The federal Equal Pay Act requires that men and women who work in jobs requiring “equal skill, effort, and responsibility,” and who work within the same “establishment,” be paid the same wages (subject to certain exceptions, including “any other factor other than sex”). The EPA has been narrowed significantly by precedent, though, so that today it’s very difficult to bring an EPA claim. To be “equal,” for instance, jobs must be virtually identical. To show a woman works in the same “establishment” as her male comparator, she practically has to work side by side in the same physical office space, not just the same business location or even the same department. And the “any other factor” catch-all exception has been interpreted very broadly to accept all sorts of employer justifications for unequal pay. Also, EPA only allows recovery of back wages (and liquidated damages, if a willful violation is shown) but not punitive or compensatory damages.

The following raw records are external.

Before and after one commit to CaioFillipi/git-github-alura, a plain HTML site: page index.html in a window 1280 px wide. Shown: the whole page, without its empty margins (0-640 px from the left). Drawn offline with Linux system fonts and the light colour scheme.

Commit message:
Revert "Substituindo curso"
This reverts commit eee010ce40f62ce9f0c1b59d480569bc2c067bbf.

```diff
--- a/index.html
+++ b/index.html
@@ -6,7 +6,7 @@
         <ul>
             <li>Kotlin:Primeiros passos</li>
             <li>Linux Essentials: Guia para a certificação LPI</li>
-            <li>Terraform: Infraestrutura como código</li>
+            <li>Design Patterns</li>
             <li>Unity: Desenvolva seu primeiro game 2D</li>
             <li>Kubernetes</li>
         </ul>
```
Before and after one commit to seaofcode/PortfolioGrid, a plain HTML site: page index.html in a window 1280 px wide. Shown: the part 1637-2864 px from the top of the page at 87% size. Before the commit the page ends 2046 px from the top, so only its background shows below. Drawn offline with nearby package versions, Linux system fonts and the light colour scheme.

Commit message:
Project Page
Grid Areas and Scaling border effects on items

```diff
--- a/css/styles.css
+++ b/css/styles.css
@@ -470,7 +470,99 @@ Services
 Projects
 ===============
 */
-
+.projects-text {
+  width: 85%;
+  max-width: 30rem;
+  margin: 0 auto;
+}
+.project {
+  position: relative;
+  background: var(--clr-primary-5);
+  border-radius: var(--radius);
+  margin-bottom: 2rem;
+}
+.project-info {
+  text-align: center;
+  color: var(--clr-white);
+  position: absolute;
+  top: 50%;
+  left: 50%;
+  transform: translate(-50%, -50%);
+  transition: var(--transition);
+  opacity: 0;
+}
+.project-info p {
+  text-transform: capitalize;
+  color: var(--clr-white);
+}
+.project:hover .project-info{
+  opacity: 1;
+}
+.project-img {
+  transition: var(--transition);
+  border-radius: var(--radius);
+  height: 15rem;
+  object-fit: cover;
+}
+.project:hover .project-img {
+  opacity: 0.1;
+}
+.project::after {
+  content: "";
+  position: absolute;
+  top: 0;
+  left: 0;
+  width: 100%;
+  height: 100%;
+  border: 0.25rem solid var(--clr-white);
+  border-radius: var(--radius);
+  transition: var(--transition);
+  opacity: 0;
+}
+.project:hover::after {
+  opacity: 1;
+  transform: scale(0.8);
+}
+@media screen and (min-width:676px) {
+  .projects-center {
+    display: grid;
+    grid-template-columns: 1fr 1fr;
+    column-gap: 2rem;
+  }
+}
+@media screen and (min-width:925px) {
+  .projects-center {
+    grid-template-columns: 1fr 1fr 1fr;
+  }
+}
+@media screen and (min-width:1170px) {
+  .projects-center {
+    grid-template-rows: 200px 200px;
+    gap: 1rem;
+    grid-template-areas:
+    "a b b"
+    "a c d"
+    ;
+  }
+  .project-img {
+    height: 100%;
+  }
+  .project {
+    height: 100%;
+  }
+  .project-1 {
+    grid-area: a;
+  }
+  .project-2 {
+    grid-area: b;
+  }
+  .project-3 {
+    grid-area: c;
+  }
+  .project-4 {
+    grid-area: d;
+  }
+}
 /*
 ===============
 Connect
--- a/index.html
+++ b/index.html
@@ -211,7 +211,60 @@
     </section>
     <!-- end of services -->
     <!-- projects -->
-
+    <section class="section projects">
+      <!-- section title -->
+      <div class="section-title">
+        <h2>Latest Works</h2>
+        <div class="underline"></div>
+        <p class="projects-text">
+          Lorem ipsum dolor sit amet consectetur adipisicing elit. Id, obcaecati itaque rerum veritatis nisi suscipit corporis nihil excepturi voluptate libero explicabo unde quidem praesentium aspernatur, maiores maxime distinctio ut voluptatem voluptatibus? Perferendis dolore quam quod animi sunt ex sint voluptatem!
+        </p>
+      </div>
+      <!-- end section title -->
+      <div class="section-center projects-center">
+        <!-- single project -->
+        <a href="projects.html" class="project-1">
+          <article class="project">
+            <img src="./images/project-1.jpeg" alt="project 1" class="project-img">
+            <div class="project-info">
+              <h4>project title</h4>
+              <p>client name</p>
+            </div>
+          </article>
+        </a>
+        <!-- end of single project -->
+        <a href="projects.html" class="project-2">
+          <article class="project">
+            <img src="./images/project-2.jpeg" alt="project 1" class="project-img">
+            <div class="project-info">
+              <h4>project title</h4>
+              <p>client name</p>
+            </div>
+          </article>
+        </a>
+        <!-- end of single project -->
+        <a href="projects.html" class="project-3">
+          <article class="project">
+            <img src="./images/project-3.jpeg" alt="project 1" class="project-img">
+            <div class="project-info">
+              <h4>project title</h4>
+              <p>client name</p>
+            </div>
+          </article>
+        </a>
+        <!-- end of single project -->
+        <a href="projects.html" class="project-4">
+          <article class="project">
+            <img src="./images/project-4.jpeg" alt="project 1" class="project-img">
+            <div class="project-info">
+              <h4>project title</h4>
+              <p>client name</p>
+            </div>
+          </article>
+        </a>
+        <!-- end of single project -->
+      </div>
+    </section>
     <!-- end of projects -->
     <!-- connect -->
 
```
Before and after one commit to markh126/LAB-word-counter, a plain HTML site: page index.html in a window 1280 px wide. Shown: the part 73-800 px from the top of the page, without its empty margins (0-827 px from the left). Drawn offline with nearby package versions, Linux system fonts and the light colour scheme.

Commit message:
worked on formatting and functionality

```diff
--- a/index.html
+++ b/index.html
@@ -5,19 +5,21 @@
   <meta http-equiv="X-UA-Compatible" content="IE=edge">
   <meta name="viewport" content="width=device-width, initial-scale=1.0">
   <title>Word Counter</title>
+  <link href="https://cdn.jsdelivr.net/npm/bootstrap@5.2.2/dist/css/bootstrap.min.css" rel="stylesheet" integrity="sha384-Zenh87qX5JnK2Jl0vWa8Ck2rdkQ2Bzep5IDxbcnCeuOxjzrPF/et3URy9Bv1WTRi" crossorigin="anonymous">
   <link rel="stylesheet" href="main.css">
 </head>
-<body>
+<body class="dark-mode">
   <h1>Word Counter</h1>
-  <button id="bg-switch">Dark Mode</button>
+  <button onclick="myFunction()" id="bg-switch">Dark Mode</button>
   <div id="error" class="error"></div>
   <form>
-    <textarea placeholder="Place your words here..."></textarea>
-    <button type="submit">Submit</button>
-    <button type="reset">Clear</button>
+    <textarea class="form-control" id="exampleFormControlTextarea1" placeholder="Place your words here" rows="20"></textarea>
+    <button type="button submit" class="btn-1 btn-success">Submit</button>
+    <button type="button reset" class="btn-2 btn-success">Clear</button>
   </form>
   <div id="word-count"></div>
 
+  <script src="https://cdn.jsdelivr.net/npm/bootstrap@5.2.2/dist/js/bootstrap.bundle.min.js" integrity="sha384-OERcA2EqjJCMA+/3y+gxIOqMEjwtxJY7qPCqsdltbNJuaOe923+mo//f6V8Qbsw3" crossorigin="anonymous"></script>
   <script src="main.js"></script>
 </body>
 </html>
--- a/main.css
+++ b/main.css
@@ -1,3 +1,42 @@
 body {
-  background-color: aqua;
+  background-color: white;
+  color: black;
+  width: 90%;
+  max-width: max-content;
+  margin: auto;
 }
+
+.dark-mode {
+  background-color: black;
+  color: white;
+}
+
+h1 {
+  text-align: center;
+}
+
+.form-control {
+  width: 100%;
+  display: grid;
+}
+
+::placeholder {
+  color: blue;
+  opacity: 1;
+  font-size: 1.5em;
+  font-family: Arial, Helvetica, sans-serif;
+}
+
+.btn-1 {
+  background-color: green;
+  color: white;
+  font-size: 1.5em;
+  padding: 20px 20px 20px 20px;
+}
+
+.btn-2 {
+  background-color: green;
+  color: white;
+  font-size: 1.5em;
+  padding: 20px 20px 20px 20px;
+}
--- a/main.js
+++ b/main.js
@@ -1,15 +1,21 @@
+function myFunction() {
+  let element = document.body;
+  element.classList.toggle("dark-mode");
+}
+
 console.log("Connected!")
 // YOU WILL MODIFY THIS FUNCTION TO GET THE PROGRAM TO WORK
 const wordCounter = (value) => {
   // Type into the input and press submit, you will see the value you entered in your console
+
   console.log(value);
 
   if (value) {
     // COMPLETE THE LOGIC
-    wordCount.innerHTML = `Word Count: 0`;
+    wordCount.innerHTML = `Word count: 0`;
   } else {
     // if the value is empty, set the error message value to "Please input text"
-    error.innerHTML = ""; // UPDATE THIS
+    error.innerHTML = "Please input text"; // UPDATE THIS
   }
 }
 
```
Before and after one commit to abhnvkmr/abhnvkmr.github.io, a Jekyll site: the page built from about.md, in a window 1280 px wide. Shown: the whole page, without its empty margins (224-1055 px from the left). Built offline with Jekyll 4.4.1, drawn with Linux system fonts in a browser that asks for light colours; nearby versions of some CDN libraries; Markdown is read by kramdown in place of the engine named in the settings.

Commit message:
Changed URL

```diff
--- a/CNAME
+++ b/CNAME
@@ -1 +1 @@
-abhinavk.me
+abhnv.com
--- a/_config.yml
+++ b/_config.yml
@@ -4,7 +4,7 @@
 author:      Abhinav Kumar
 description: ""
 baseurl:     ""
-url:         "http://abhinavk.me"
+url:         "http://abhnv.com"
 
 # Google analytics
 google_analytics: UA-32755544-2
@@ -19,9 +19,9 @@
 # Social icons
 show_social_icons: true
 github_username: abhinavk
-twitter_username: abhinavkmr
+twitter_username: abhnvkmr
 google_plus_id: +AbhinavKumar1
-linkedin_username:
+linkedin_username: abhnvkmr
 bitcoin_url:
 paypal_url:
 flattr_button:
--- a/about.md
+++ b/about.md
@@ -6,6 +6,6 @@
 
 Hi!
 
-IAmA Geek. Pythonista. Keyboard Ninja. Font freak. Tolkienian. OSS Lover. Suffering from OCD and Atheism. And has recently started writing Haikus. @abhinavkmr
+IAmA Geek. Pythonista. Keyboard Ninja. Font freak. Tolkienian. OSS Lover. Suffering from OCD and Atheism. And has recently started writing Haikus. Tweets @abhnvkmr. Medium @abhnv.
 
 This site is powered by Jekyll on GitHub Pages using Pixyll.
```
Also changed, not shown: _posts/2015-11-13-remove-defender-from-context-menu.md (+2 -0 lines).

Paycheck Fairness Act
The federal Paycheck Fairness Act would close loopholes for all sorts of employer justifications for unequal pay, add compensatory and punitive damages, explicitly permit employees to discuss pay, and prohibit employers from relying on or asking about prior salary in making hiring or salary determinations, among other provisions.
Other Equal Pay
Some states have enacted Equal Pay legislation that have practical opportunities to advance women’s economic equality in the workplace.
- Promoting Pay Transparency
- Prohibiting Use of Salary History in Hiring
- Allowing Fair Comparisons of Work and Pay
TAKE ACTION: Tell Congress to Pass the Paycheck Fairness Act
In 2019, women on average still earn lower wages than men for the same work. Congress can help make fair pay a reality with this bill.
Equal Rights Amendment
The Equal Rights Amendment is a proposed amendment to the United States Constitution designed to guarantee equal legal rights for all American citizens regardless of sex. It was passed by Congress in 1972 but still has yet to be ratified by the states more than four decades later.
Currently, 37 states have ratified the ERA. 38 states are necessary for the amendment to be ratified. Once the benchmark of 38 ratified states is reached, there could still be possible questions about its viability without Congress extending the deadline for ratification. Spread the word
Virginia is working towards ratification of the ERA and would become the 38th state voting for ratification.